Japanese Bank Supports Renewable Energy Projects in Vietnam
The Japan Bank for International Cooperation (JBIC) has signed a loan
agreement with Vietnam’s state-owned commercial bank Vietcombank to
set up a credit line of US$200 million for financing renewable energy
projects in the ASEAN member state.
JBIC has a portion of US$100 million of the credit line and is also
providing a partial guarantee for the co-financed portion. The credit line is
co-financed with MUFG Bank (lead-arranger), Mizuho Bank, The Joyo
Bank, and The Nishi-Nippon City Bank, JBIC said in a statement on 26
The US$200-million credit line is intended to finance via Vietcombank
renewables projects, such as solar power generation, in Vietnam, as part
of JBIC’s Global Facility to Promote Quality Infrastructure Investment for
Environmental Preservation and Sustainable Growth.

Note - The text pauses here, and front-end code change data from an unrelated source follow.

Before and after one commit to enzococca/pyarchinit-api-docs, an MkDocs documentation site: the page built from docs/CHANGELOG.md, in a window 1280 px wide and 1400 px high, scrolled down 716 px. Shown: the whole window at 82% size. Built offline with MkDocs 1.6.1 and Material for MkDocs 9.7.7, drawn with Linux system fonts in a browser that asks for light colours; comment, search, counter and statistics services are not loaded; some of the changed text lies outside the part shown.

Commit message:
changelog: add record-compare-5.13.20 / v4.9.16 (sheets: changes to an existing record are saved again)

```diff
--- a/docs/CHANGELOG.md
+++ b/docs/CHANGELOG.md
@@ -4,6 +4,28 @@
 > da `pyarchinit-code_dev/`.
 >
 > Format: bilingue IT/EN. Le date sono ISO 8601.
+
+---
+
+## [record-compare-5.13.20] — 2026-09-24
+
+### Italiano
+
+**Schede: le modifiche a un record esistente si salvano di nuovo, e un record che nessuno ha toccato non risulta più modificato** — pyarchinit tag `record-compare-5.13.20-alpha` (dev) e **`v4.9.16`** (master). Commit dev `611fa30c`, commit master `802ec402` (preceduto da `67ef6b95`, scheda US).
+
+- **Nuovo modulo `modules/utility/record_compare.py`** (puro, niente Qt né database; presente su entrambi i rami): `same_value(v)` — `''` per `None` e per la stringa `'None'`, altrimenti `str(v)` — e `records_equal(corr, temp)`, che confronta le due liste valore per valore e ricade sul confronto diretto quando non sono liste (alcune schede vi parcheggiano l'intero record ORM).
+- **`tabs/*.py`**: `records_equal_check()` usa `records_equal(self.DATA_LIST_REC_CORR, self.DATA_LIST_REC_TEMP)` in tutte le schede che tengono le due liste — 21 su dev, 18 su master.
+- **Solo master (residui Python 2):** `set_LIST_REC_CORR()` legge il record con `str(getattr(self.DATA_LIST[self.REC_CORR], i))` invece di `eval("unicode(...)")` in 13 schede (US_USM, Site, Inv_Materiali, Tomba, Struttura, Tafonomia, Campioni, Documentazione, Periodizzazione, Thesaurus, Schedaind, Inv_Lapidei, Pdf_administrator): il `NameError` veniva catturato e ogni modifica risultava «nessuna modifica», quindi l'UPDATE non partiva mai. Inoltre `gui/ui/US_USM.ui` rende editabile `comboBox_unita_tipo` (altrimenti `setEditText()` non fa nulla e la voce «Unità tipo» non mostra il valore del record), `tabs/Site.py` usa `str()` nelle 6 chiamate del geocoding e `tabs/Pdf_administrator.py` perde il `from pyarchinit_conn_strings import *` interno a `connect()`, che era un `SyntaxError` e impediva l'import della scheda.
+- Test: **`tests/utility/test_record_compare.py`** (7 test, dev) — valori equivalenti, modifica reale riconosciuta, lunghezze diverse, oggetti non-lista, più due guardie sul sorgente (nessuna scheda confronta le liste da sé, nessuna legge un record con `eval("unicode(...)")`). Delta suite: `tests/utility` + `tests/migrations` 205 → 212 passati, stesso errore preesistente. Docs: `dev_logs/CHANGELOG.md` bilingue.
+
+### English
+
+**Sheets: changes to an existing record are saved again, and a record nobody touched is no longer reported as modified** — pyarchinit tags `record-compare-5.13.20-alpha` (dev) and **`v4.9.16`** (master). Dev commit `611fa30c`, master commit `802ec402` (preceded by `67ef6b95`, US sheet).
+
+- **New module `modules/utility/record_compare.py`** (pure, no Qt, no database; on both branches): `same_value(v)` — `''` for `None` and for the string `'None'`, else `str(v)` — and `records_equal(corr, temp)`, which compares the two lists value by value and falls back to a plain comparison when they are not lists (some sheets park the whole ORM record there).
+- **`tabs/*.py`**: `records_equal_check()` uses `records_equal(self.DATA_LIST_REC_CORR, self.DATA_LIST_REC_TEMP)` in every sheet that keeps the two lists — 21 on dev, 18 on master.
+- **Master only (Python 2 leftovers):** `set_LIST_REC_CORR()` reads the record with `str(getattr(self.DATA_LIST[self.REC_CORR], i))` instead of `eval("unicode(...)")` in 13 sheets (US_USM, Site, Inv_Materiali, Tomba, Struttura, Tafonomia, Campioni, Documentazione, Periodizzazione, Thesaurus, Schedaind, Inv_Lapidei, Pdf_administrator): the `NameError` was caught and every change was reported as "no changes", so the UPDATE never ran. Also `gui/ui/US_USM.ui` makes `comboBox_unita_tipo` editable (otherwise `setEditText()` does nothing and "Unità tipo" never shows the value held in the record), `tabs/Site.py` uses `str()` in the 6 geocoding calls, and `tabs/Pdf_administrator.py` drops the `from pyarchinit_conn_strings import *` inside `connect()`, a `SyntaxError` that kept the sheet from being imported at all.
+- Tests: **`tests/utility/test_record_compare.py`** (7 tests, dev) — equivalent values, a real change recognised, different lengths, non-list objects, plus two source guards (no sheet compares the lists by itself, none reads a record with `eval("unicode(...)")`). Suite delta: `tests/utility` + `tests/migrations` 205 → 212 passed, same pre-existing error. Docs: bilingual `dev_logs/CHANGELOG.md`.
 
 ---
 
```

This is the first credit line that the Japanese bank has extended to
Vietnam under the Global action for Reconciling Economic growth and
ENvironmental preservation (GREEN) programme .
Vietnam’s power demand has grown rapidly in recent years, with load
rising at an average pace of some 10 percent every year in the past five
years, McKinsey & Company said in an analysis earlier this year, noting
that “renewables have the potential to become the lowest-cost option for
Vietnam to meet its energy needs.”
Vietnam’s rising demand will need additional electricity capacity, which in
turn will need upgrading Vietnam’s power system. According to estimates
from Electricity of Vietnam (EVN), the country will need to attract US$150
billion in new capital investment in order to upgrade the power system.
The continuously falling costs of solar and wind power, combined with
Vietnam’s natural endowments of solar and wind, have already made
renewables the cheapest form of new power generation on a levelized cost
of electricity (LCOE) basis, according to McKinsey’s review of market data
and interviews with industry experts.
In addition, renewable energy projects can be built more quickly
compared to traditional sources of generation, while Vietnam’s potential to
add flexible natural gas-fuelled power generation due to its domestic gas
reserves allows renewable energy to be integrated into the grid at low
cost, compared with many markets, McKinsey & Company reckons.